You know, this battle feels a lot different knowing that we won’t see the behind-the-scenes on HBO in a couple of days, doesn’t it? The Winter Classic storylines are over, and Toronto/Detroit returns to being just another new divisional matchup. The implications are heavy, though; a rookie-laden Red Wings roster is trying to claw their way back into the playoff picture, and the Leafs are fighting to hold on to their spot. Unfortunately for the blue and white, this worked out much better for the home team, as the Wings won this one by a score of 3-2.
Detroit was first to strike, midway through the first period. Taking advantage of a failed pass by Phil Kessel, Gustav Nyquist absolutely blew by Cody Franson and Tim Gleason, fired a shot on goal, and while James Reimer got a piece of it, the puck trickled him behind him.
From this point on, the two teams split control of the game, trading scoring chances and testing both goalies heavily. The Leafs made it particularly hard on themselves, giving up the next three penalties (including a boarding call to Gleason which could have been one of five or six penalties on the shift). They managed to hold on, however, until Nyquist struck again, two minutes into the third period. This time, Paul Ranger was out of position, and Morgan Rielly wasn’t able to catch up.
The Leafs began to show some life soon afterwards. On their third man advantage of the game, Rielly fired a puck down the ice, Jake Gardiner beat out the icing, and then beat Jimmy Howard to close the gap. The game was briefly tied a couple minutes later on another play instigated by Gardiner, but it was correctly ruled that Nazem Kadri kicked the puck hard enough to make Jermain Defoe blush.
With two and a half minutes to go, David Legwand and Daniel Alfredsson found themselves on a 2-on-1 rush. Cody Franson attempted to block Legwand’s pass, but it went under his stick and the lead was promptly widened. With the Reimer on the bench, the Leafs poured it on, even scoring a goal courtesy of James van Riemsdyk, but couldn’t get the second one to send the game to OT and took the loss instead.
Why The Leafs Lost
A few things.
- For once, it’s not a possession thing. While the Wings jumped ahead about eight minutes in and never looked back, the Leafs kept things pretty close throughout and ended up with 49.4% of the attempted shots. Not horrible.
- Pretty much every defenceman seemed to be too far up and slow to get back, and not making the right decisions when if they made it. Franson and Gleason in particular had bad nights.

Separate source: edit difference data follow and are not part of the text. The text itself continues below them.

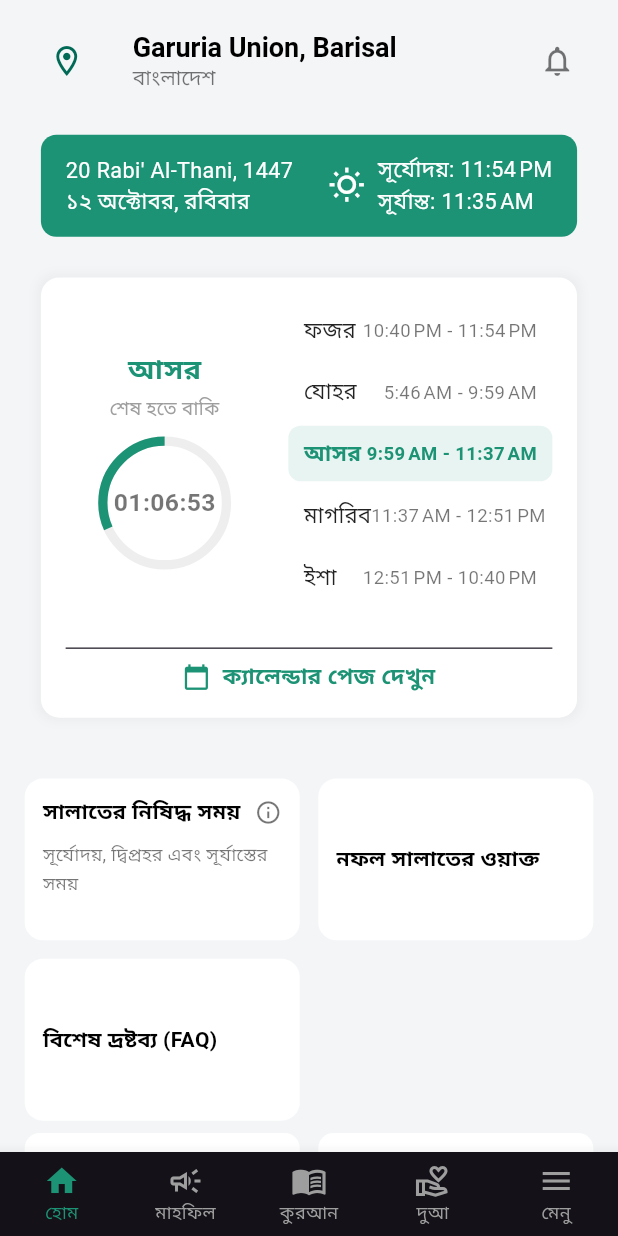
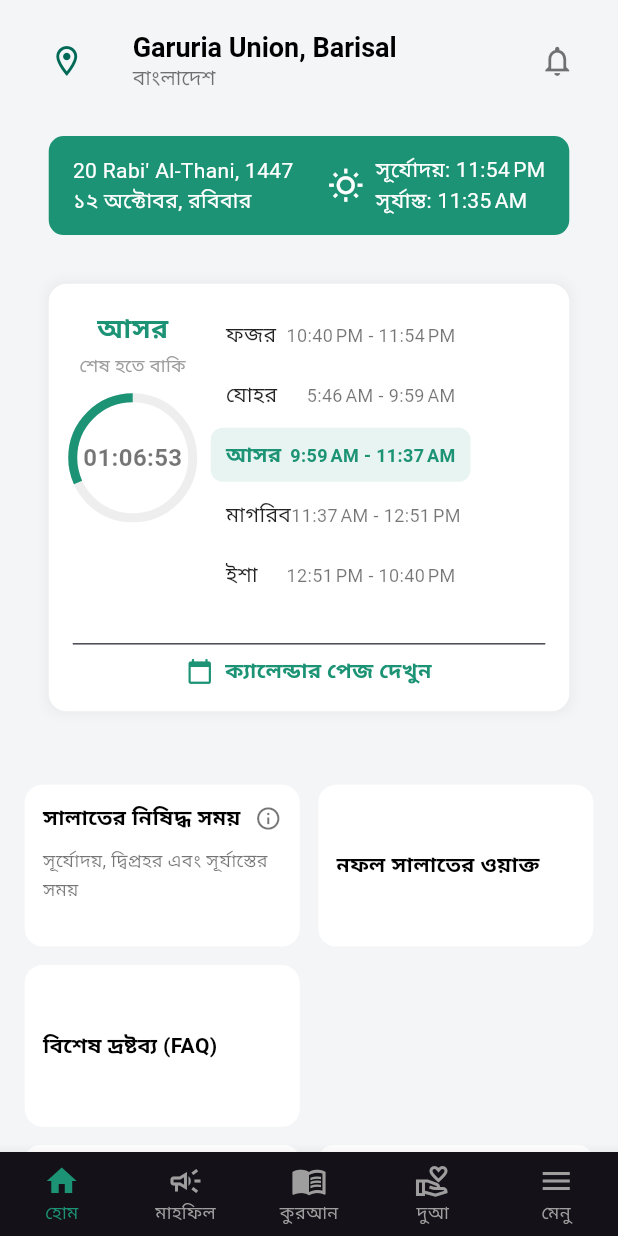
Before and after one commit to Tanvir-136/muslim_day, a Flutter app: the screen it shows after launch, on a phone screen of 412 x 824 dp. Run offline on Flutter 3.47's test engine with Material 3 defaults, Android fonts, the phone set to English and light mode, and no system bars; our stand-ins replace adhan, hijri; Roboto replaces fonts that are missing (HindSiliguri).

Commit message:
five commit

```diff
--- a/lib/screens/home_content.dart
+++ b/lib/screens/home_content.dart
@@ -36,6 +36,7 @@ class _HomeContentState extends State<HomeContent> {
 
   void _updateAllData() {
     final myCoordinates = Coordinates(22.62, 90.25); // Garuria Union
+
     final params = CalculationMethod.karachi.getParameters();
     params.madhab = Madhab.hanafi;
     params.highLatitudeRule = HighLatitudeRule.twilight_angle;
@@ -57,11 +58,13 @@ class _HomeContentState extends State<HomeContent> {
 
   void _updatePrayerProgressAndCountdown() {
     if (_prayerTimes == null) return;
+
     final now = DateTime.now();
     _currentPrayer = _prayerTimes!.currentPrayer();
     final nextPrayer = _prayerTimes!.nextPrayer();
 
     _currentPrayerName = _getPrayerNameInBengali(_currentPrayer);
+
     DateTime? startTime = _prayerTimes!.timeForPrayer(_currentPrayer);
     DateTime? endTime;
 
@@ -96,6 +99,7 @@ class _HomeContentState extends State<HomeContent> {
     } else {
       _prayerProgress = 0.0;
       _timeLeftToEnd = Duration.zero;
+
       if (nextPrayer != null) {
         _currentPrayer = nextPrayer;
         _currentPrayerName = 'পরবর্তী ${_getPrayerNameInBengali(nextPrayer)}';
@@ -129,40 +133,32 @@ class _HomeContentState extends State<HomeContent> {
       return const Center(child: CircularProgressIndicator());
     }
 
-    return LayoutBuilder(
-      builder: (context, constraints) {
-        final screenWidth = constraints.maxWidth;
-        final screenHeight = constraints.maxHeight;
-        final scale = (screenWidth / 400).clamp(0.8, 1.5);
+    final screenWidth = MediaQuery.of(context).size.width;
+    final screenHeight = MediaQuery.of(context).size.height;
     final isTablet = screenWidth > 600;
 
     return SafeArea(
       child: SingleChildScrollView(
         padding: EdgeInsets.symmetric(
-              horizontal: 16 * scale,
-              vertical: 12 * scale,
+          horizontal: screenWidth * 0.04,
+          vertical: screenHeight * 0.015,
         ),
         child: Column(
-              crossAxisAlignment: CrossAxisAlignment.center,
           children: [
             const LocationBar(
               country: 'বাংলাদেশ',
               location: 'Garuria Union, Barisal',
             ),
-                SizedBox(height: 12 * scale),
-                Transform.scale(
-                  scale: scale,
-                  child: DateTimeBar(
+            SizedBox(height: screenHeight * 0.015),
+            DateTimeBar(
               gregorianDate: _gregorianDate,
               hijriDate: _hijriDate,
               sunriseTime: DateFormat.jm().format(_prayerTimes!.sunrise),
-                    sunsetTime: DateFormat.jm()
-                        .format(_prayerTimes!.maghrib.subtract(const Duration(minutes: 2))),
+              sunsetTime: DateFormat.jm().format(_prayerTimes!.maghrib.subtract(const Duration(minutes: 2))),
             ),
-                ),
-                SizedBox(height: 16 * scale),
-                Transform.scale(
-                  scale: scale,
+            SizedBox(height: screenHeight * 0.02),
+            ConstrainedBox(
+              constraints: BoxConstraints(maxWidth: screenWidth * 0.95),
               child: PrayerTimesCard(
                 prayerTimes: _prayerTimes!,
                 currentPrayer: _currentPrayer,
@@ -172,27 +168,26 @@ class _HomeContentState extends State<HomeContent> {
                 tomorrowFajr: _tomorrowFajr!,
               ),
             ),
-                SizedBox(height: 20 * scale),
-                _buildInfoCardsGrid(isTablet, screenWidth, scale),
-                _buildSehriIftarRow(screenWidth, scale),
+            SizedBox(height: screenHeight * 0.025),
+            _buildInfoCardsGrid(isTablet, screenWidth),
+            _buildSehriIftarRow(screenWidth, screenHeight),
           ],
         ),
       ),
     );
-      },
-    );
   }
 
-  Widget _buildInfoCardsGrid(bool isTablet, double screenWidth, double scale) {
+  Widget _buildInfoCardsGrid(bool isTablet, double screenWidth) {
     final crossAxisCount = isTablet ? 3 : 2;
+
     return Padding(
-      padding: EdgeInsets.symmetric(vertical: 8 * scale),
+      padding: EdgeInsets.symmetric(vertical: screenWidth * 0.03),
       child: GridView.count(
         crossAxisCount: crossAxisCount,
         shrinkWrap: true,
         physics: const NeverScrollableScrollPhysics(),
-        crossAxisSpacing: 12 * scale,
-        mainAxisSpacing: 12 * scale,
+        crossAxisSpacing: screenWidth * 0.03,
+        mainAxisSpacing: screenWidth * 0.03,
         childAspectRatio: isTablet ? 2.2 : 1.7,
         children: const [
           InfoCard(
@@ -208,17 +203,16 @@ class _HomeContentState extends State<HomeContent> {
     );
   }
 
-  Widget _buildSehriIftarRow(double screenWidth, double scale) {
+  Widget _buildSehriIftarRow(double screenWidth, double screenHeight) {
     String iftarTime = DateFormat.jm().format(_prayerTimes!.maghrib);
-    String sehriTime =
-        DateFormat.jm().format(_prayerTimes!.fajr.subtract(const Duration(minutes: 10)));
+    String sehriTime = DateFormat.jm().format(_prayerTimes!.fajr.subtract(const Duration(minutes: 10)));
 
     return Padding(
-      padding: EdgeInsets.only(bottom: 16 * scale),
+      padding: EdgeInsets.only(bottom: screenHeight * 0.02),
       child: Row(
         children: [
           Expanded(child: InfoCard.sehriIftar(title: 'সাহরির শেষ', time: sehriTime)),
-          SizedBox(width: 12 * scale),
+          SizedBox(width: screenWidth * 0.03),
           Expanded(child: InfoCard.sehriIftar(title: 'আজকের ইফতার', time: iftarTime)),
         ],
       ),
--- a/lib/widgets/prayer_times_card.dart
+++ b/lib/widgets/prayer_times_card.dart
@@ -23,7 +23,11 @@ class PrayerTimesCard extends StatelessWidget {
 
   @override
   Widget build(BuildContext context) {
-    return Container(
+    final screenWidth = MediaQuery.of(context).size.width;
+
+    return ConstrainedBox(
+      constraints: BoxConstraints(maxWidth: screenWidth * 0.98),
+      child: Container(
         margin: const EdgeInsets.all(16.0),
         padding: const EdgeInsets.all(16.0),
         decoration: BoxDecoration(
@@ -40,11 +44,11 @@ class PrayerTimesCard extends StatelessWidget {
         child: Column(
           children: [
             Row(
-            crossAxisAlignment: CrossAxisAlignment.center,
+              crossAxisAlignment: CrossAxisAlignment.start,
               children: [
-              _buildProgressIndicator(),
-              const SizedBox(width: 16),
-              _buildPrayerList(),
+                Flexible(flex: 3, child: _buildProgressIndicator(context)),
+                const SizedBox(width: 12),
+                Flexible(flex: 4, child: _buildPrayerList()),
               ],
             ),
             const SizedBox(height: 16),
@@ -65,17 +69,22 @@ class PrayerTimesCard extends StatelessWidget {
             ),
           ],
         ),
+      ),
     );
   }
 
-  Widget _buildProgressIndicator() {
-    return Expanded(
-      flex: 3,
-      child: Column(
+  Widget _buildProgressIndicator(BuildContext context) {
+    final textScale = MediaQuery.textScaleFactorOf(context);
+
+    return Column(
       children: [
         Text(
           currentPrayerName,
-            style: const TextStyle(fontSize: 18, fontWeight: FontWeight.bold, color: Color(0xFF1D9375)),
+          style: TextStyle(
+            fontSize: 18 * textScale,
+            fontWeight: FontWeight.bold,
+            color: const Color(0xFF1D9375),
+          ),
         ),
         const SizedBox(height: 4),
         const Text(
@@ -120,7 +129,6 @@ class PrayerTimesCard extends StatelessWidget {
           ],
         ),
       ],
-      ),
     );
   }
 
@@ -128,9 +136,9 @@ class PrayerTimesCard extends StatelessWidget {
     DateTime getEndTime(Prayer prayer) {
       switch (prayer) {
         case Prayer.fajr:
-          return prayerTimes.sunrise; // Fajr ends at sunrise
+          return prayerTimes.sunrise;
         case Prayer.sunrise:
-          return prayerTimes.dhuhr; // Not shown but for logic
+          return prayerTimes.dhuhr;
         case Prayer.dhuhr:
           return prayerTimes.asr;
         case Prayer.asr:
@@ -138,15 +146,13 @@ class PrayerTimesCard extends StatelessWidget {
         case Prayer.maghrib:
           return prayerTimes.isha;
         case Prayer.isha:
-          return tomorrowFajr; // Isha ends at next day’s Fajr
+          return tomorrowFajr;
         default:
           return tomorrowFajr;
       }
     }
 
-    return Expanded(
-      flex: 4,
-      child: Column(
+    return Column(
       children: [
         _prayerRow('ফজর', prayerTimes.fajr, getEndTime(Prayer.fajr), isActive: currentPrayer == Prayer.fajr),
         _prayerRow('যোহর', prayerTimes.dhuhr, getEndTime(Prayer.dhuhr), isActive: currentPrayer == Prayer.dhuhr),
@@ -154,7 +160,6 @@ class PrayerTimesCard extends StatelessWidget {
         _prayerRow('মাগরিব', prayerTimes.maghrib, getEndTime(Prayer.maghrib), isActive: currentPrayer == Prayer.maghrib),
         _prayerRow('ইশা', prayerTimes.isha, getEndTime(Prayer.isha), isActive: currentPrayer == Prayer.isha),
       ],
-      ),
     );
   }
 
```
Lines whose indentation alone changed are shown as unchanged.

- I don’t blame Phil Kessel for not scoring. It happens, and he was generating offence, but it’s not often that he attempts 10 shots and doesn’t get anything out of it whatsoever. This is now his longest stretch of the year without a point (4 games).
- Why was Jay McClement out for the final couple of offensive faceoffs? He may be slightly better at the draw throughout the year, but he’s the team’s worst offensive centre, and was 6 for 17 going into the final minutes. He lost one, and won the other one as far away from hims teammates as possible. The difference between a 55% and 45% draw man is about a draw a game; always put out your top offensive guy, especially when the specialist is having a bad night.
- James Reimer deserves more credit for the night. Yes, he let in three, but he still made 30 saves, and let’s be real, two goals were on breakaways and the third one was a 2 on 1. They were all high percentage goals.
- Jake Gardiner and Morgan Rielly were probably the best positionally of the defencemen tonight, and were very solid in the offensive zone during the third period.
- Dion Phaneuf gets warrior status not necessarily for his play, but for the fact that he appeared to be hurt, but stayed in the game. He’s been doing this for about ten games now and probably should take some off, but with no guarantees of playoffs just yet, I doubt that happens.